[Provided data — start]
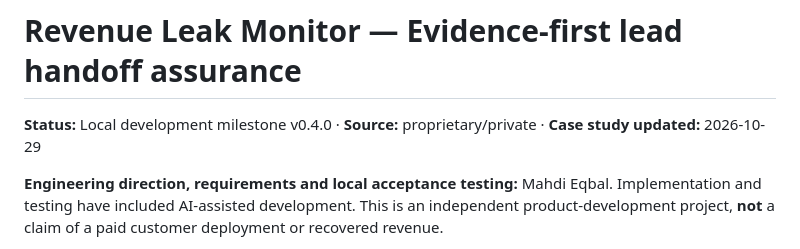
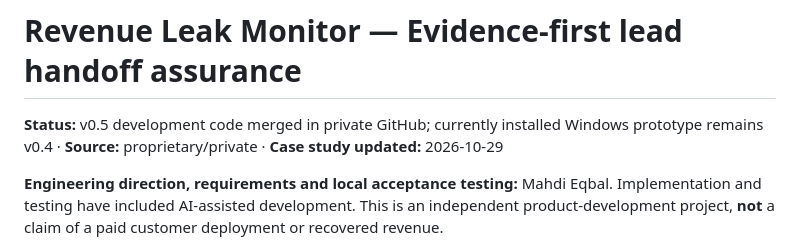
Before and after one commit to mahdi-eqbal/revenue-systems-gtm-engineering-portfolio, a Markdown page: projects/revenue-leak-monitor/README.md, the part around the change. Drawn GitHub-style.

Commit message:
docs: record tested private v0.5 workspace milestone without source

```diff
--- a/projects/revenue-leak-monitor/README.md
+++ b/projects/revenue-leak-monitor/README.md
@@ -1,6 +1,6 @@
 # Revenue Leak Monitor — Evidence-first lead handoff assurance
 
-**Status:** Local development milestone v0.4.0 · **Source:** proprietary/private · **Case study updated:** 2026-10-29
+**Status:** v0.5 development code merged in private GitHub; currently installed Windows prototype remains v0.4 · **Source:** proprietary/private · **Case study updated:** 2026-10-29
 
 **Engineering direction, requirements and local acceptance testing:** Mahdi Eqbal. Implementation and testing have included AI-assisted development. This is an independent product-development project, **not** a claim of a paid customer deployment or recovered revenue.
 
```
[Provided data — finish]
Activity: Keep every word of the records exact as you write them out, but drop the pictures.

Exercise solution:
Before and after one commit to mahdi-eqbal/revenue-systems-gtm-engineering-portfolio, a Markdown page: projects/revenue-leak-monitor/README.md, the part around the change. Drawn GitHub-style.

Commit message:
docs: record tested private v0.5 workspace milestone without source

```diff
--- a/projects/revenue-leak-monitor/README.md
+++ b/projects/revenue-leak-monitor/README.md
@@ -1,6 +1,6 @@
 # Revenue Leak Monitor — Evidence-first lead handoff assurance
 
-**Status:** Local development milestone v0.4.0 · **Source:** proprietary/private · **Case study updated:** 2026-10-29
+**Status:** v0.5 development code merged in private GitHub; currently installed Windows prototype remains v0.4 · **Source:** proprietary/private · **Case study updated:** 2026-10-29
 
 **Engineering direction, requirements and local acceptance testing:** Mahdi Eqbal. Implementation and testing have included AI-assisted development. This is an independent product-development project, **not** a claim of a paid customer deployment or recovered revenue.
 
```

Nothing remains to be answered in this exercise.